1. Annie D.     b. 22 Apr 1858, md 22 Apr 1874, Peter Neilson

Married fourth: April 1857, Salt Lake City, Utah
Phoebe Ann ROBERTS, (dau. Levi and Harriet Roberts) Their children:

  1. Harriet Ann b. 31 Oct 1859, md. 22 Mar 1877, Jacob Bastian
  2. Mary Ann         b.   4 Dec  1802, md.    Dec 1879, Joseph Cook
  3. Julia C.    b. 22 Feb 1864, md. 6 Sep 1880, Newton Searls
  4. Mandy Melvina    b. 11 Aug 1866, md.    Sep 1865, Alma Young
  5. Levi Allen    b.   1 July 1869, md. 28 Oct 1890, Rhoda C. Jameson
  6. James Henry    b.   3 Mar 1872, d. 29 Nov 1872
  7. Phoebe V.    b. 10 June 1873, d. 7 July 1876
  8. Allen, Jr.    b.   4 May 1876, md. 8 May 1901, Lula Jameson
  9. Louisa      b. 12 July 1878, md. 20 Dec 1898, Heber Blackburn
  10. Amy      b.     5 July 1880, d. 10 0ct 1902
  11. Wilford Woodruff     b.  14 Apr 1883,
  12. Matilda           b. 26 June 1686, md. 23 Dec 1903, Frank Edwards

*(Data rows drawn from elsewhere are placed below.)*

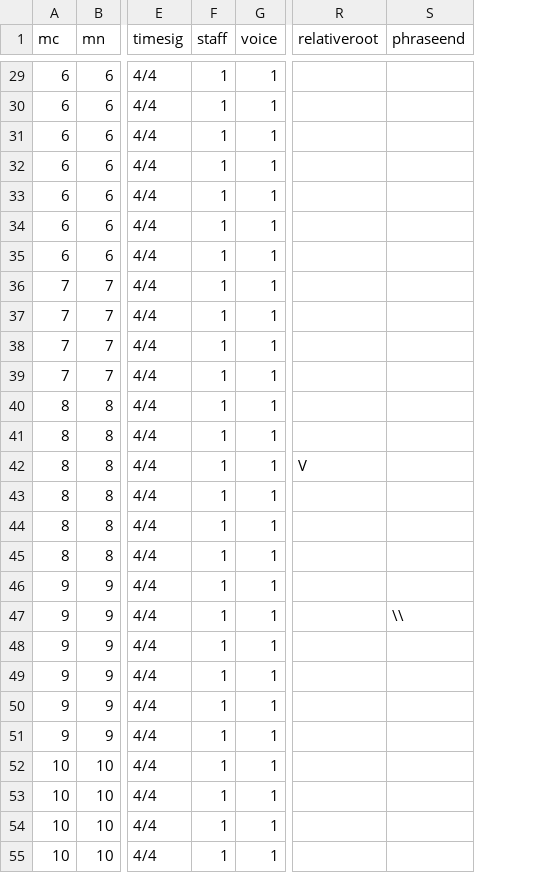
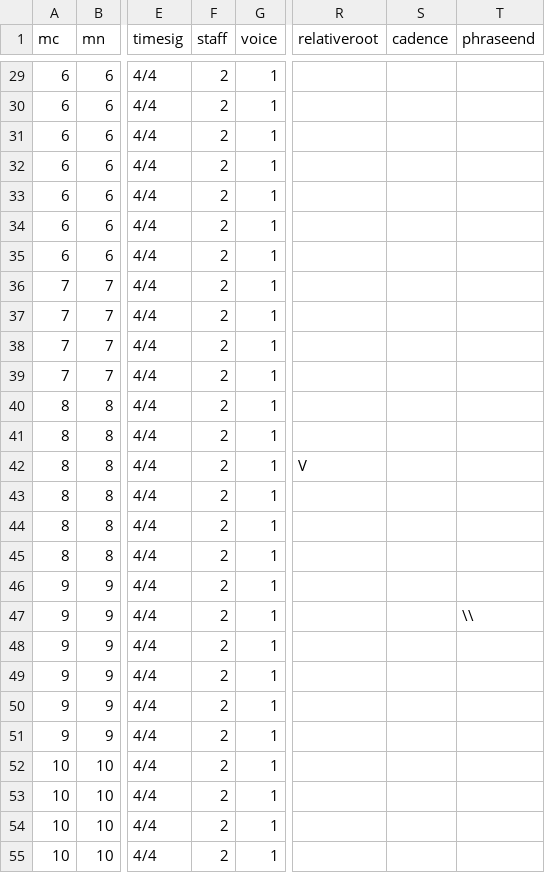
Before and after one commit to DCMLab/couperin_clavecin, a TSV file: harmonies/05_cinquième_prélude.tsv, drawn as a sheet; only a part is shown, gaps mark what is left out; the diff covers the shown part only; the diff names each change by its address in the sheet, - before the commit and + after, or states it on an @@ line.

```diff
--- a/harmonies/05_cinquième_prélude.tsv
+++ b/harmonies/05_cinquième_prélude.tsv
+column S (cadence), empty
-F29:F55 (staff): 1
+F29:F55 (staff): 2
```
Also changed, not shown: 101 edited cells elsewhere in this file, notes/01_premier_prélude_AN.tsv, notes/02_second_prélude_AN.tsv, 17 other files.
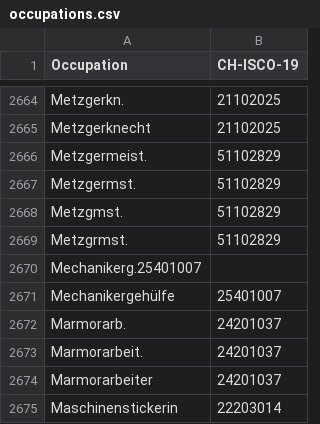
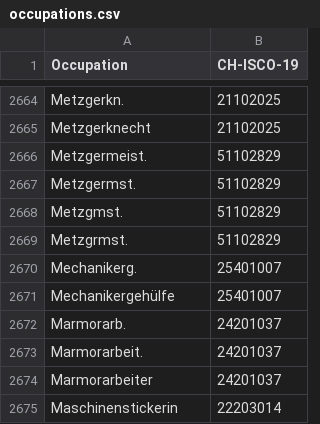
Before and after one commit to brawer/bern-addresses, a CSV file: src/occupations.csv, drawn as a sheet; only a part is shown, gaps mark what is left out; removed rows and columns are numbered as before the commit, all else as after; the diff names each change by its address in the sheet, - before the commit and + after, or states it on an @@ line.

Commit message:
Update occupations.csv

```diff
--- a/src/occupations.csv
+++ b/src/occupations.csv
-row 2670: Mechanikerg.25401007
+row 2670: Mechanikerg. | 25401007
```
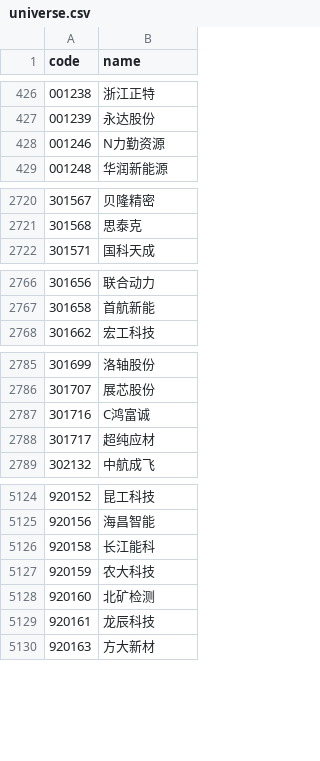
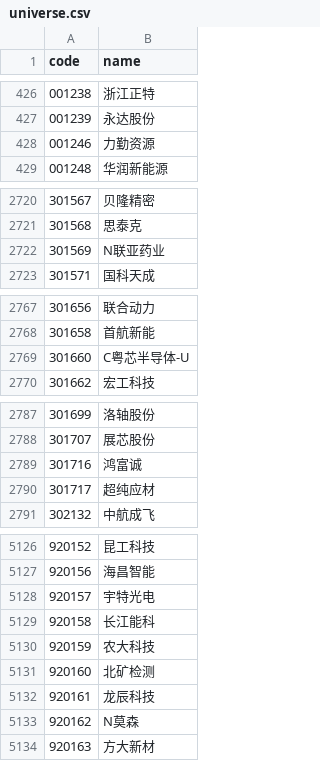
Before and after one commit to haiNono/market-dashboard, a CSV file: data/universe.csv, drawn as a sheet; only a part is shown, gaps mark what is left out; the diff covers the shown part only.

```diff
--- a/data/universe.csv
+++ b/data/universe.csv
@@ -427,3 +427,3 @@
 001239,永达股份
-001246,N力勤资源
+001246,力勤资源
 001248,华润新能源
@@ -2721,2 +2721,3 @@
 301568,思泰克
+301569,N联亚药业
 301571,国科天成
@@ -2767,2 +2768,3 @@
 301658,首航新能
+301660,C粤芯半导体-U
 301662,宏工科技
@@ -2786,3 +2788,3 @@
 301707,展芯股份
-301716,C鸿富诚
+301716,鸿富诚
 301717,超纯应材
@@ -5125,2 +5127,3 @@
 920156,海昌智能
+920157,宇特光电
 920158,长江能科
@@ -5129,2 +5132,3 @@
 920161,龙辰科技
+920162,N莫森
 920163,方大新材
```
Also changed, not shown: 47 edited cells elsewhere in this file, data/option_pcr.csv, data/sector_传媒.csv, 13 other files.
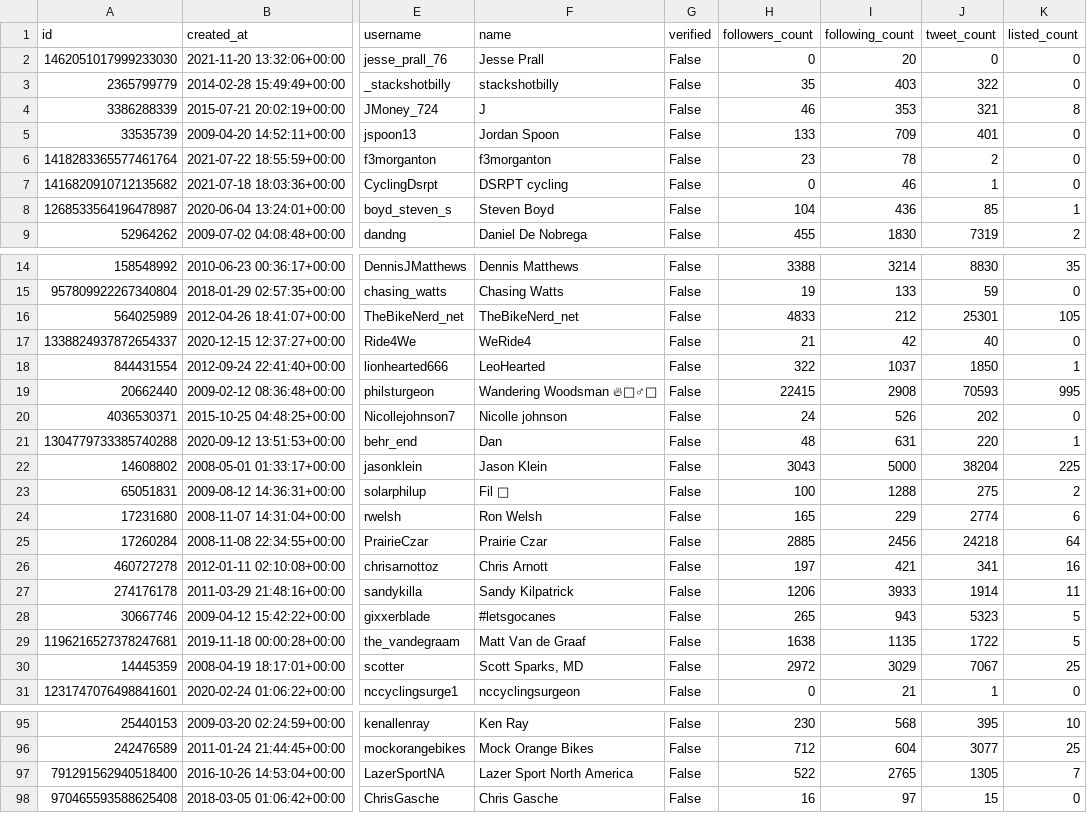
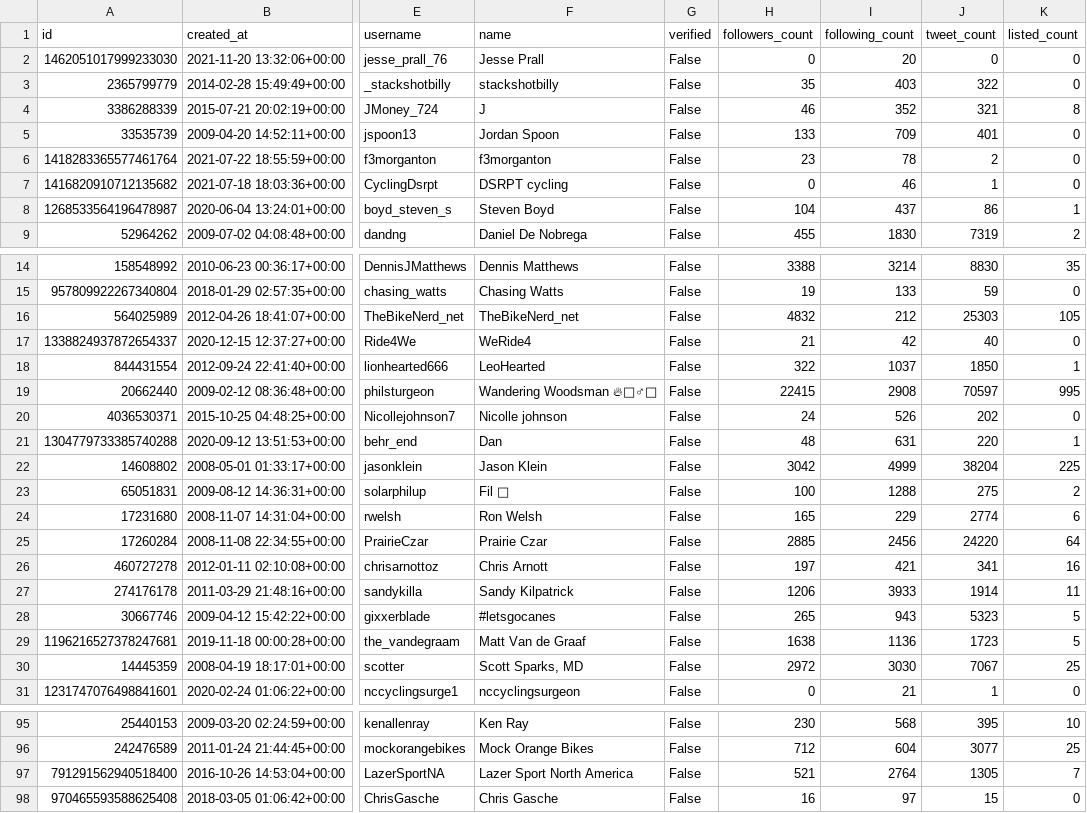
Before and after one commit to lrhf97/brand_project, a CSV file: data/rs_fr_list.csv (was rsf_list.csv), drawn as a sheet; only a part is shown, gaps mark what is left out; the diff covers the shown part only; the diff names each change by its address in the sheet, - before the commit and + after, or states it on an @@ line.

Commit message:
moving data files and finalized py lookup

```diff
--- a/rsf_list.csv
+++ b/data/rs_fr_list.csv
-I4 (following_count): 353
+I4 (following_count): 352
-I8 (following_count): 436
+I8 (following_count): 437
-J8 (tweet_count): 85
+J8 (tweet_count): 86
-H16 (followers_count): 4833
+H16 (followers_count): 4832
-J16 (tweet_count): 25301
+J16 (tweet_count): 25303
-J19 (tweet_count): 70593
+J19 (tweet_count): 70597
-H22 (followers_count): 3043
+H22 (followers_count): 3042
-I22 (following_count): 5000
+I22 (following_count): 4999
-J25 (tweet_count): 24218
+J25 (tweet_count): 24220
-I29 (following_count): 1135
+I29 (following_count): 1136
-J29 (tweet_count): 1722
+J29 (tweet_count): 1723
-I30 (following_count): 3029
+I30 (following_count): 3030
-H97 (followers_count): 522
+H97 (followers_count): 521
-I97 (following_count): 2765
+I97 (following_count): 2764
```
Also changed, not shown: 24 edited cells elsewhere in this file, 3 other files.
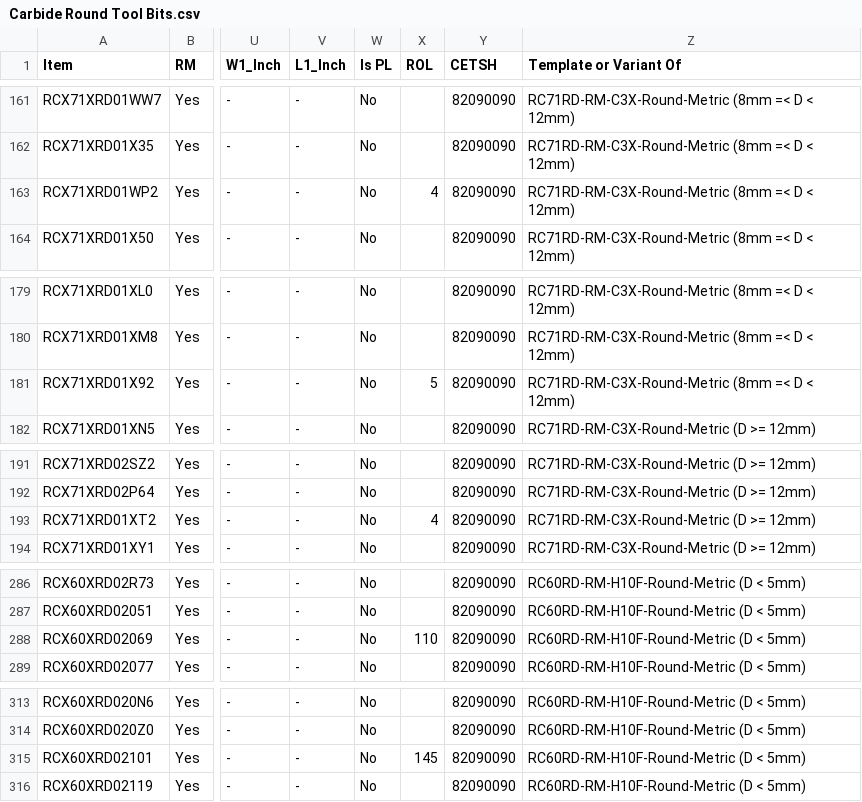
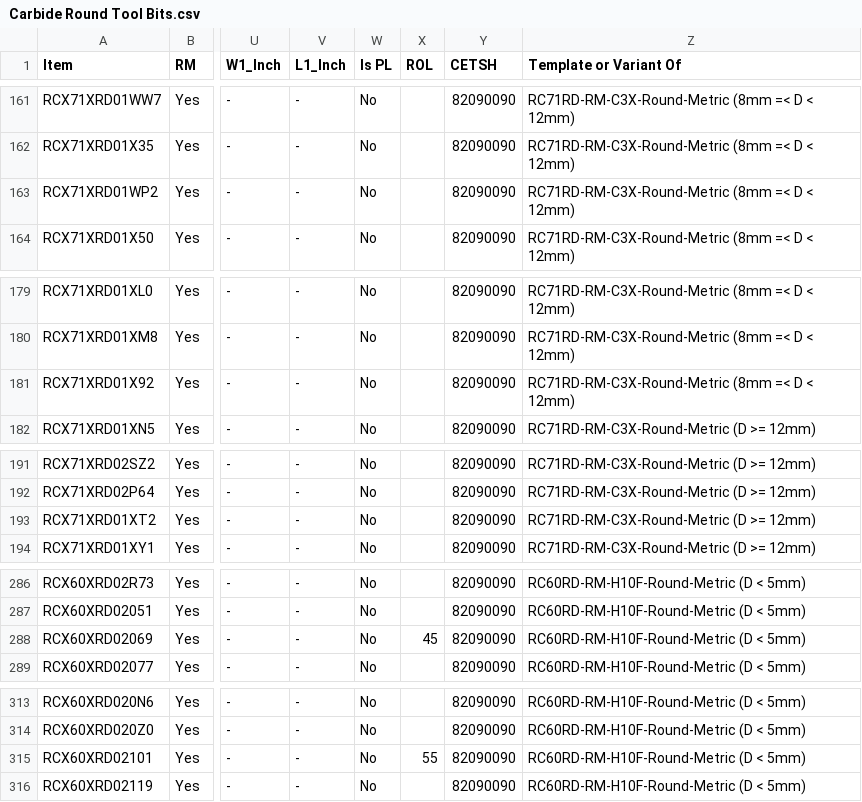
Before and after one commit to rigpl-all/rigpl_data, a CSV file: item_master/Carbide Round Tool Bits.csv, drawn as a sheet; only a part is shown, gaps mark what is left out; the diff covers the shown part only; the diff names each change by its address in the sheet, - before the commit and + after, or states it on an @@ line.

```diff
--- a/item_master/Carbide Round Tool Bits.csv
+++ b/item_master/Carbide Round Tool Bits.csv
-X163 (ROL): 4
+X163 (ROL): (empty)
-X181 (ROL): 5
+X181 (ROL): (empty)
-X193 (ROL): 4
+X193 (ROL): (empty)
-X288 (ROL): 110
+X288 (ROL): 45
-X315 (ROL): 145
+X315 (ROL): 55
```
Also changed, not shown: 37 edited cells elsewhere in this file.
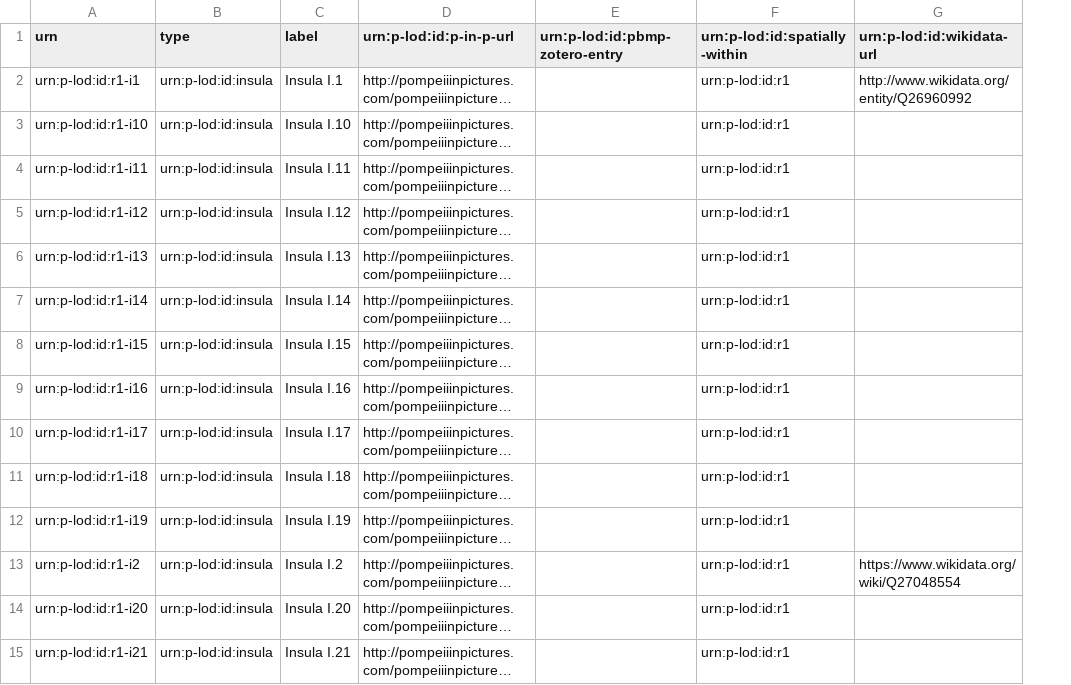
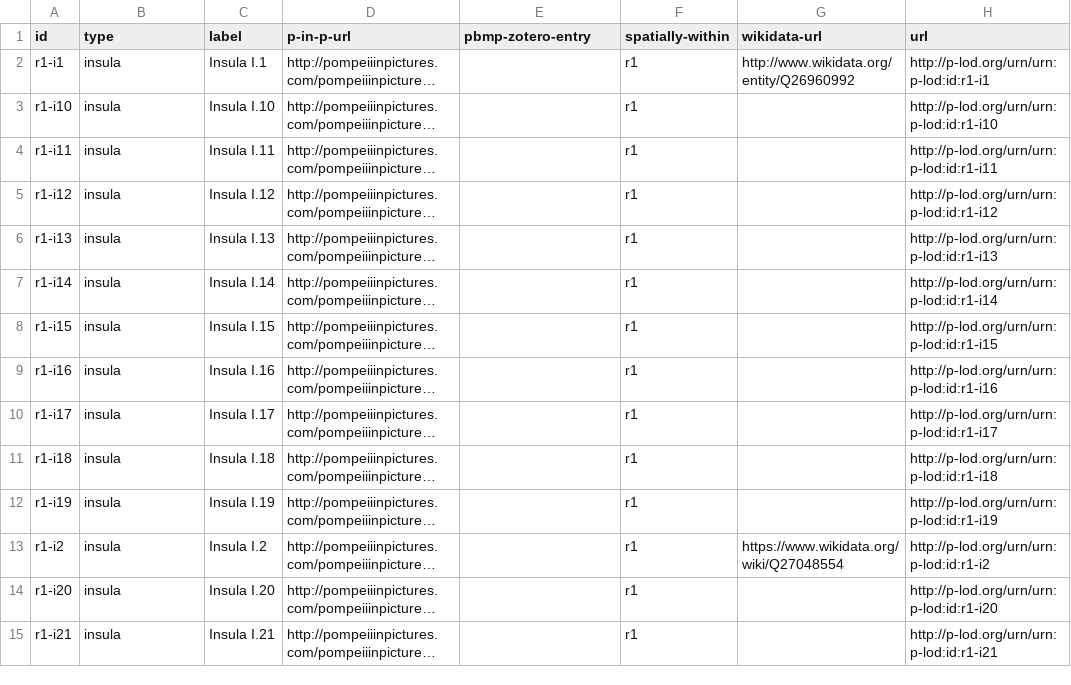
Before and after one commit to p-lod/p-lod-csv, a CSV file: plod_type_insula.csv, drawn as a sheet; only a part is shown; long unchanged cells end in …; removed rows and columns are numbered as before the commit, all else as after; the diff covers the shown part only; the diff names each change by its address in the sheet, - before the commit and + after, or states it on an @@ line.

```diff
--- a/plod_type_insula.csv
+++ b/plod_type_insula.csv
-column A (urn), rows 2-15: urn:p-lod:id:r1-i1 | urn:p-lod:id:r1-i10 | urn:p-lod:id:r1-i11 | urn:p-lod:id:r1-i12 | urn:p-lod:id:r1-i13 | urn:p-lod:id:r1-i14 | urn:p-lod:id:r1-i15 | urn:p-lod:id:r1-i16 | urn:p-lod:id:r1-i17 | urn:p-lod:id:r1-i18 | urn:p-lod:id:r1-i19 | urn:p-lod:id:r1-i2 | urn:p-lod:id:r1-i20 | urn:p-lod:id:r1-i21
+column A (id), rows 2-15: r1-i1 | r1-i10 | r1-i11 | r1-i12 | r1-i13 | r1-i14 | r1-i15 | r1-i16 | r1-i17 | r1-i18 | r1-i19 | r1-i2 | r1-i20 | r1-i21
-column F (urn:p-lod:id:spatially-within), rows 2-15: all urn:p-lod:id:r1
+column F (spatially-within), rows 2-15: all r1
+column H (url), rows 2-15: http://p-lod.org/urn/urn:p-lod:id:r1-i1 | http://p-lod.org/urn/urn:p-lod:id:r1-i10 | http://p-lod.org/urn/urn:p-lod:id:r1-i11 | http://p-lod.org/urn/urn:p-lod:id:r1-i12 | http://p-lod.org/urn/urn:p-lod:id:r1-i13 | http://p-lod.org/urn/urn:p-lod:id:r1-i14 | http://p-lod.org/urn/urn:p-lod:id:r1-i15 | http://p-lod.org/urn/urn:p-lod:id:r1-i16 | http://p-lod.org/urn/urn:p-lod:id:r1-i17 | http://p-lod.org/urn/urn:p-lod:id:r1-i18 | http://p-lod.org/urn/urn:p-lod:id:r1-i19 | http://p-lod.org/urn/urn:p-lod:id:r1-i2 | http://p-lod.org/urn/urn:p-lod:id:r1-i20 | http://p-lod.org/urn/urn:p-lod:id:r1-i21
-D1: urn:p-lod:id:p-in-p-url
+D1: p-in-p-url
-E1: urn:p-lod:id:pbmp-zotero-entry
+E1: pbmp-zotero-entry
-G1: urn:p-lod:id:wikidata-url
+G1: wikidata-url
-B2:B15 (type): urn:p-lod:id:insula
+B2:B15 (type): insula
```
Also changed, not shown: 99 edited cells elsewhere in this file, plod_type_city-as-physical-entity.csv, plod_type_region.csv, 6 other files.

On arrival at Salt Lake City on 15 Oct 1849, Allen Taylor and family settled at the mouth of Mill Creek canyon. Moved to Kaysville, Davis Co., 1850 and was chosen bishop there 1854. Moved to New Harmony in southern part of Utah in 1862 and from there to Loa, Wayne Co., in 1883. He died 5 Dec 1891 in Loa.' It is important to remeber the pioneers, not merely because they were first in the point of time, but because they were outstanding in the performance of work, in the endurance of hardships, and in difficulties and experiences which are woven like a web into the historic fabric of our nation and state. It is fitting that we give honor to those noble pioneers for the heritage they bequeathed to us, their descendants. To this worthy group, Allen Taylor and his valiant wives belong.

* Photo Gallery of the Benjamin Redd/Clarissa Elvira Taylor Family